● **Activity**: Apart from the images, the records below need to be copied exactly.
*** Task input ***
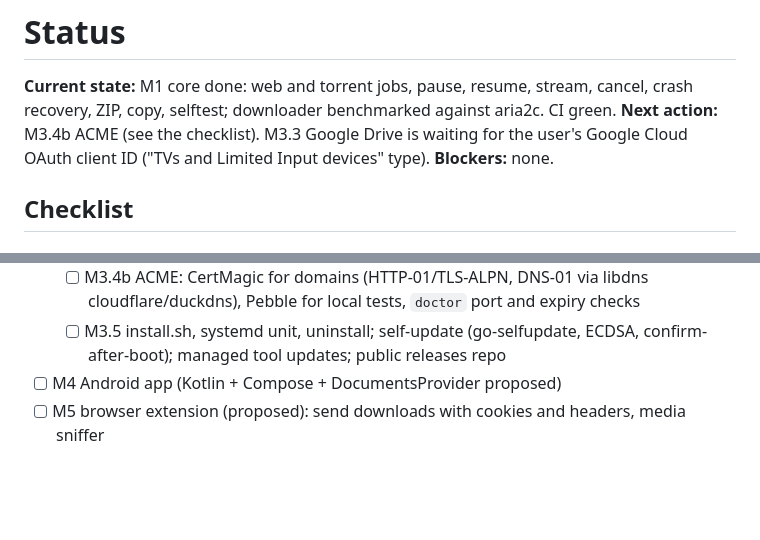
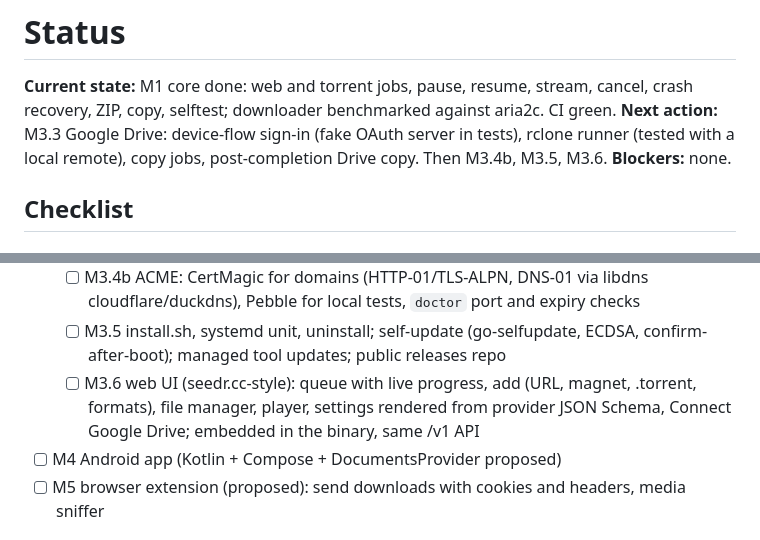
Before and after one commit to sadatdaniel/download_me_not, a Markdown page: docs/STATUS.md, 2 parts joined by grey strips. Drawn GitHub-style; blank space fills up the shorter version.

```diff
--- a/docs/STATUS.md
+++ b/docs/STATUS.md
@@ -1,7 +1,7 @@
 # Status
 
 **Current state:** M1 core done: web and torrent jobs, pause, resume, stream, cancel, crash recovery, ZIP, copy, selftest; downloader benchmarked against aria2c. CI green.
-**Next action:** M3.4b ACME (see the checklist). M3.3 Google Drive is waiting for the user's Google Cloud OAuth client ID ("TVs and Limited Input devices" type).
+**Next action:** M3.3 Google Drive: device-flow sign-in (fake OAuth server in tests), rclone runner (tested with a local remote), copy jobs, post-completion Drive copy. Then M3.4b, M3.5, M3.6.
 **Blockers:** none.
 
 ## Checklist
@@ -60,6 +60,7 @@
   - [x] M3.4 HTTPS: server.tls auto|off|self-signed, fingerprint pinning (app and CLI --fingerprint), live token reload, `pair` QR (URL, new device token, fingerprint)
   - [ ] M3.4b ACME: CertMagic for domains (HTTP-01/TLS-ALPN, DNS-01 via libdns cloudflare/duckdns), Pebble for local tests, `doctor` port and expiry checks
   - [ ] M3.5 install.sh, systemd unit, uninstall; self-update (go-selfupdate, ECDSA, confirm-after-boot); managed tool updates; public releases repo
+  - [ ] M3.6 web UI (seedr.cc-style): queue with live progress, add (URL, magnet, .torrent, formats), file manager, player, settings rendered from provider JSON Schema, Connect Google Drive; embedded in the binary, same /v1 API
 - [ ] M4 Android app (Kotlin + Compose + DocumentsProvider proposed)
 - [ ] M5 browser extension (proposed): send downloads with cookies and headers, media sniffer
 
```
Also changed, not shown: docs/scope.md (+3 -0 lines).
*** End of Task input ***
● **Solution to the problem**:
Before and after one commit to sadatdaniel/download_me_not, a Markdown page: docs/STATUS.md, 2 parts joined by grey strips. Drawn GitHub-style; blank space fills up the shorter version.

```diff
--- a/docs/STATUS.md
+++ b/docs/STATUS.md
@@ -1,7 +1,7 @@
 # Status
 
 **Current state:** M1 core done: web and torrent jobs, pause, resume, stream, cancel, crash recovery, ZIP, copy, selftest; downloader benchmarked against aria2c. CI green.
-**Next action:** M3.4b ACME (see the checklist). M3.3 Google Drive is waiting for the user's Google Cloud OAuth client ID ("TVs and Limited Input devices" type).
+**Next action:** M3.3 Google Drive: device-flow sign-in (fake OAuth server in tests), rclone runner (tested with a local remote), copy jobs, post-completion Drive copy. Then M3.4b, M3.5, M3.6.
 **Blockers:** none.
 
 ## Checklist
@@ -60,6 +60,7 @@
   - [x] M3.4 HTTPS: server.tls auto|off|self-signed, fingerprint pinning (app and CLI --fingerprint), live token reload, `pair` QR (URL, new device token, fingerprint)
   - [ ] M3.4b ACME: CertMagic for domains (HTTP-01/TLS-ALPN, DNS-01 via libdns cloudflare/duckdns), Pebble for local tests, `doctor` port and expiry checks
   - [ ] M3.5 install.sh, systemd unit, uninstall; self-update (go-selfupdate, ECDSA, confirm-after-boot); managed tool updates; public releases repo
+  - [ ] M3.6 web UI (seedr.cc-style): queue with live progress, add (URL, magnet, .torrent, formats), file manager, player, settings rendered from provider JSON Schema, Connect Google Drive; embedded in the binary, same /v1 API
 - [ ] M4 Android app (Kotlin + Compose + DocumentsProvider proposed)
 - [ ] M5 browser extension (proposed): send downloads with cookies and headers, media sniffer
 
```
Also changed, not shown: docs/scope.md (+3 -0 lines).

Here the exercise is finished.